## ACTIVITY
A bare count is the expected answer, namely the number of lines in the records that have the word "input".

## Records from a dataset
((
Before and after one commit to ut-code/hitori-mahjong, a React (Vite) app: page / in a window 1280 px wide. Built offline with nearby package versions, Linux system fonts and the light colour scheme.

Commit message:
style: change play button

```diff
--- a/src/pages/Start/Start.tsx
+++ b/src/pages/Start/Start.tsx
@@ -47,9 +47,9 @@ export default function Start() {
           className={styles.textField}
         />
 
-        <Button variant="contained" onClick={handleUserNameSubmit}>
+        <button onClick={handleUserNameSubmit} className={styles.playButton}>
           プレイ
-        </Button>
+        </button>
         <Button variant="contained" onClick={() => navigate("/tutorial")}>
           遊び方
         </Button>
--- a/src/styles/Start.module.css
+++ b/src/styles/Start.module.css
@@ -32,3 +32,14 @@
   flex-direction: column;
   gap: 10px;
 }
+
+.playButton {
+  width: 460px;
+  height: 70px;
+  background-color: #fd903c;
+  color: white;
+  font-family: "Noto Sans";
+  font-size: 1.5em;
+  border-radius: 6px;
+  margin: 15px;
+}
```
))
((
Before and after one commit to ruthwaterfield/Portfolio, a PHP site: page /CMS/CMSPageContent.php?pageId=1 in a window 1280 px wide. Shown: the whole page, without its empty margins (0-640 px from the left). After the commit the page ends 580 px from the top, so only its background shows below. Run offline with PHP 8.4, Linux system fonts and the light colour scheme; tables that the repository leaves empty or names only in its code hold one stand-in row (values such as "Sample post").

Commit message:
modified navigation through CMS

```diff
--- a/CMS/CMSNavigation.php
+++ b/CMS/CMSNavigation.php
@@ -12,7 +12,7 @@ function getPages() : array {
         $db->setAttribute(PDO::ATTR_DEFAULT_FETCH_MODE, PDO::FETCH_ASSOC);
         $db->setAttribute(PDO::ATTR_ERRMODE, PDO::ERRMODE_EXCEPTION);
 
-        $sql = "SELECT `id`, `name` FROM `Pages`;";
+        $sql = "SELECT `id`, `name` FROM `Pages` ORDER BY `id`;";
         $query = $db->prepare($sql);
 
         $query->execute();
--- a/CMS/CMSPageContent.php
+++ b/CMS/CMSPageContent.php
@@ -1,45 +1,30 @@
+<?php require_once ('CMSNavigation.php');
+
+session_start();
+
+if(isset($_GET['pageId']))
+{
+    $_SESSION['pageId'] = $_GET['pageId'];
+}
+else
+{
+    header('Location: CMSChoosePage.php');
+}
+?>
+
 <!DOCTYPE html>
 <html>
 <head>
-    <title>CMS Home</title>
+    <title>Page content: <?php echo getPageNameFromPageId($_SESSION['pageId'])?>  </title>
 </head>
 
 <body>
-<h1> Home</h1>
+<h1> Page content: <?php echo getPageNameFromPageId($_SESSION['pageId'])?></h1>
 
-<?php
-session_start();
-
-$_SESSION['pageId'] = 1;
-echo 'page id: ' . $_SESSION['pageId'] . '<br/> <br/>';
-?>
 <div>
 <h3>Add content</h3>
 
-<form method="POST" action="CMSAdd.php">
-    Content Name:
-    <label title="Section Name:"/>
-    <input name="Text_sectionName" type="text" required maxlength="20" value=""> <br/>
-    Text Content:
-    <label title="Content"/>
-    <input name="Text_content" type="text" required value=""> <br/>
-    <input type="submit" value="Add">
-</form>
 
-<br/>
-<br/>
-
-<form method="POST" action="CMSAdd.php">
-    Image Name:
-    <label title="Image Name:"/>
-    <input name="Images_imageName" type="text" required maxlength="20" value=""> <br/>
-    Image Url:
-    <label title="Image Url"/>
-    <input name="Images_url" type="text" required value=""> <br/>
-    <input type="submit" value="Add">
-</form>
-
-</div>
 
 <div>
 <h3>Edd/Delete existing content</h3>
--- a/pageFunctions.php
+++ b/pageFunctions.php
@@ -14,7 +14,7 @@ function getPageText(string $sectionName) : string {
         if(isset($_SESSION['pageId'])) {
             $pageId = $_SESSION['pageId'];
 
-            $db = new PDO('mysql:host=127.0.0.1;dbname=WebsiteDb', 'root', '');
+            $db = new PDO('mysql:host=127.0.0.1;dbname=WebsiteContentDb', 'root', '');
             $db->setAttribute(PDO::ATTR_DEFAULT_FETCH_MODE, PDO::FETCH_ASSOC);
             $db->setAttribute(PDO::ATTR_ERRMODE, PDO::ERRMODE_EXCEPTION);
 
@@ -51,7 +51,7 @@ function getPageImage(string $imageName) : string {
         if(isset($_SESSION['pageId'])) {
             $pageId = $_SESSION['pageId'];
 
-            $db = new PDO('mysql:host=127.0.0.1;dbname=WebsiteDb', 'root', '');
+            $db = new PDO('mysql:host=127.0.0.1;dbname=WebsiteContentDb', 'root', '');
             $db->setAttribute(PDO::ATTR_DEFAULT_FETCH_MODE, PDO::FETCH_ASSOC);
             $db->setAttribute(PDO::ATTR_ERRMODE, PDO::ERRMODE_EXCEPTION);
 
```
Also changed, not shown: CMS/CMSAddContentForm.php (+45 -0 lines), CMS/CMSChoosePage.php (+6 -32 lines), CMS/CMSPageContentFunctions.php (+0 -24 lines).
))
## ANSWER BOX
6